A optical fiber grating is a type of diffraction grating that mainly modulates the periodicity by increasing the probability of refraction inside its fiber optic core through certain methods to form a passive filtering component. Fiber optic gratings are generally small in size, compatible, intelligent, and have a lower loss than other components during the use of fusion splicing or welding. Therefore, they have been widely used in the communication and sensing fields.
Fiber optic gratings mainly include uniform optical fiber gratings and non-uniform optical fiber gratings. The main difference between them is the variation in the probability of refraction inside their fiber optic core. Simply put, the periodicity variation rate of a uniform optical fiber grating is a constant value that can be traced regularly, while the periodicity variation of a non-uniform optical fiber grating is chaotic and disorderly. This makes their differences huge and applicable to different fields. Uniform optical fiber gratings are mainly used in sensors, while non-uniform optical fiber gratings are mainly used in communication equipment. In addition to uniform optical fiber gratings and non-uniform optical fiber gratings, there are also uniform fiber Bragg gratings, uniform long-period gratings, chirped fiber gratings, phase-shifted fiber gratings, etc.
After understanding the basic knowledge about optical fiber gratings, we will introduce how optical fiber gratings work. As mentioned above, optical fiber gratings work mainly by refracting the fiber optic core. Therefore, we can conclude that optical fiber gratings use photosensitive materials to mix the light entering the fiber optic and the ions contained in the core to interact with each other, causing the fiber optic core to refract and fluctuate with a varying frequency (either regular or irregular). This creates a relatively narrow filter or reflector inside the optical fiber grating, depending on whether the narrow band reflects or projects.
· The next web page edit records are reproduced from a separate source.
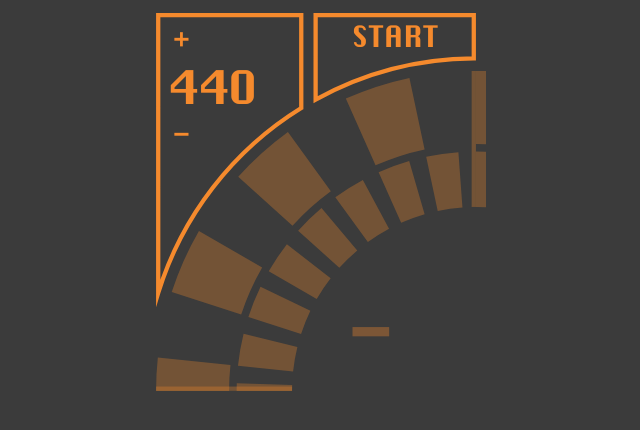
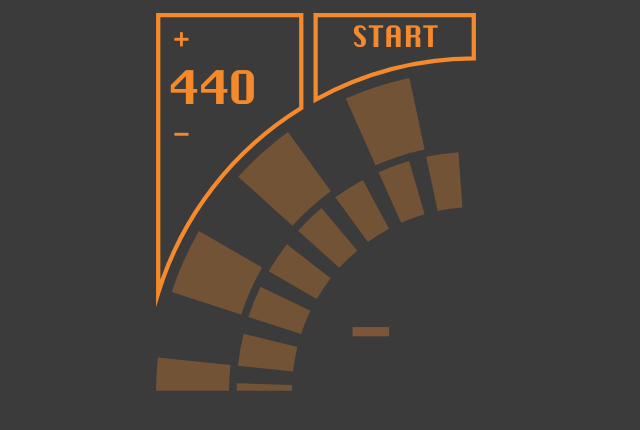
Before and after one commit to mattsjost/Stroboskop, a plain HTML site: page index.html in a window 1280 px wide. Shown: the whole page, without its empty margins (324-964 px from the left). Drawn offline with Linux system fonts and the light colour scheme; a web font is replaced by a local one.

Commit message:
Update index.html

```diff
--- a/index.html
+++ b/index.html
@@ -273,19 +273,16 @@
     else { boxPath(START_BOX, u, LW / 2); ctx.stroke(); }
 
     // Stroboskop: yttre grov och inre fin skala
+    // Klipp stroboskopet till kvadranten: inget ritas till höger om X_RIGHT (och inget under nederkanten)
+    ctx.save();
+    ctx.beginPath(); ctx.rect(0, 0, CX * u, CY * u); ctx.clip();
     ring(u, OUTER, phaseOuter, alpha, inTune);
     ring(u, INNER, phaseInner, alpha, inTune);
-
-    // Fasta ändstopp: skalans högra kant (x = X_RIGHT) och nedre kant, linjerar med rutorna
-    ctx.save(); ctx.fillStyle = OR; ctx.globalAlpha = alpha;
-    ctx.fillRect((CX - LW) * u, (CY - R_OUT) * u, LW * u, (R_OUT - 146) * u);
-    ctx.fillRect(X_LEFT * u, (CY - LW) * u, (R_OUT - 146) * u, LW * u);
-    ctx.restore();
-
     if (inTune) {
       ctx.beginPath(); ctx.arc(CX * u, CY * u, 142 * u, 0, Math.PI * 2);
       ctx.fillStyle = OR; ctx.fill();
     }
+    ctx.restore();
 
     // Ton: grundtonen centrerad på sin fasta plats, # mindre till höger
     const name = live ? NAMES[((state.midi % 12) + 12) % 12] : '–';
```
Because of the highly sensitive and integratable characteristics of optical fiber gratings with other fiber optic devices, they have become an advantage that other communication components cannot replace. Therefore, they have been widely used in the optical communication industry, and we can enjoy high-speed networks as a result.